Each entry that follows is to be retyped exactly. Pictures do not belong in the copy.

Start of Block

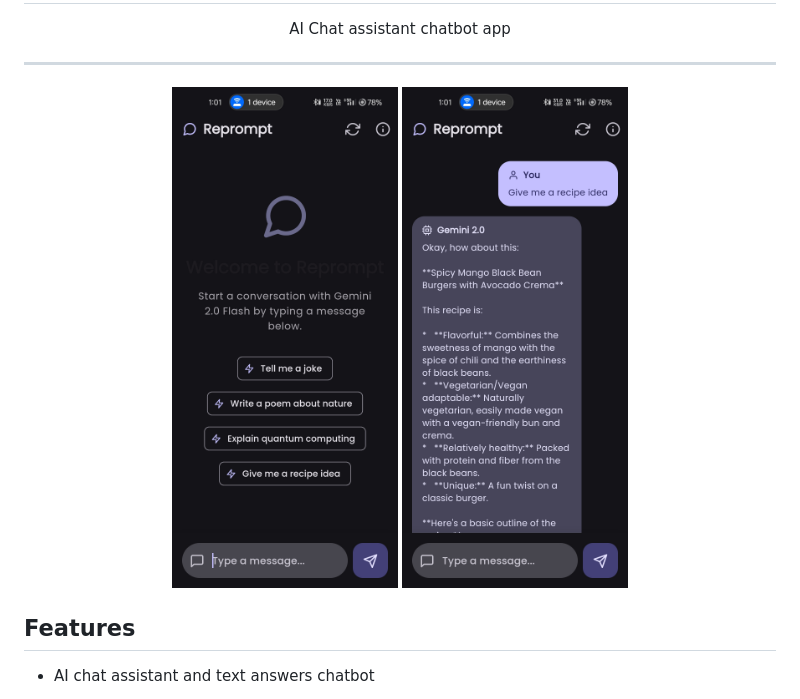
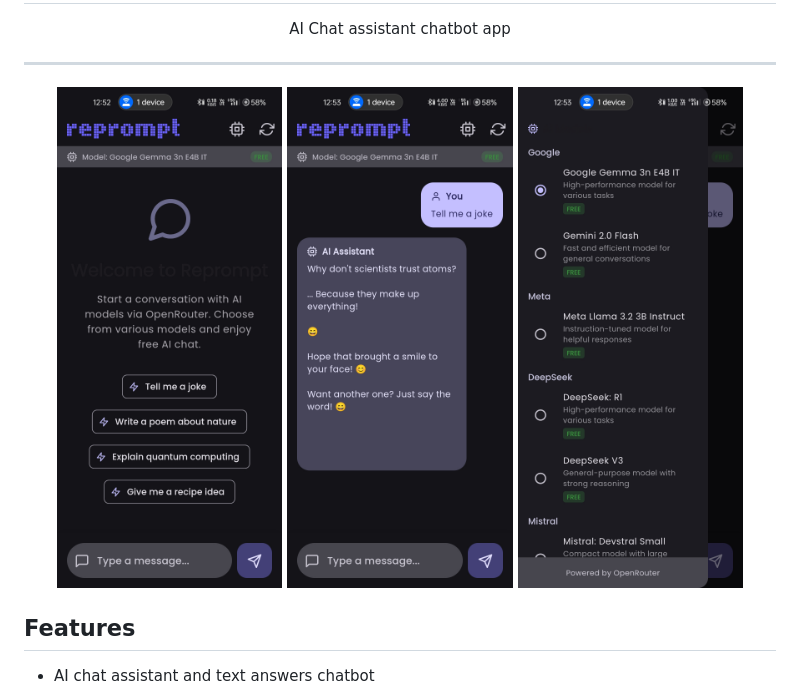
Before and after one commit to samvabya/reprompt, a Markdown page: README.md, the part around the change. Drawn GitHub-style; pictures changed too: assets/scr1.jpg, assets/scr2.jpg, assets/scr3.jpg (added).

```diff
--- a/README.md
+++ b/README.md
@@ -9,6 +9,7 @@
 <p align="center">
   <img src="./assets/scr1.jpg" width="30%" />
   <img src="./assets/scr2.jpg" width="30%" />
+  <img src="./assets/scr3.jpg" width="30%" />
 </p>
 
 ## Features
```
Also changed, not shown: assets/reprompt.png (added), 15 other files.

End of Block

Your solution ::
Before and after one commit to samvabya/reprompt, a Markdown page: README.md, the part around the change. Drawn GitHub-style; pictures changed too: assets/scr1.jpg, assets/scr2.jpg, assets/scr3.jpg (added).

```diff
--- a/README.md
+++ b/README.md
@@ -9,6 +9,7 @@
 <p align="center">
   <img src="./assets/scr1.jpg" width="30%" />
   <img src="./assets/scr2.jpg" width="30%" />
+  <img src="./assets/scr3.jpg" width="30%" />
 </p>
 
 ## Features
```
Also changed, not shown: assets/reprompt.png (added), 15 other files.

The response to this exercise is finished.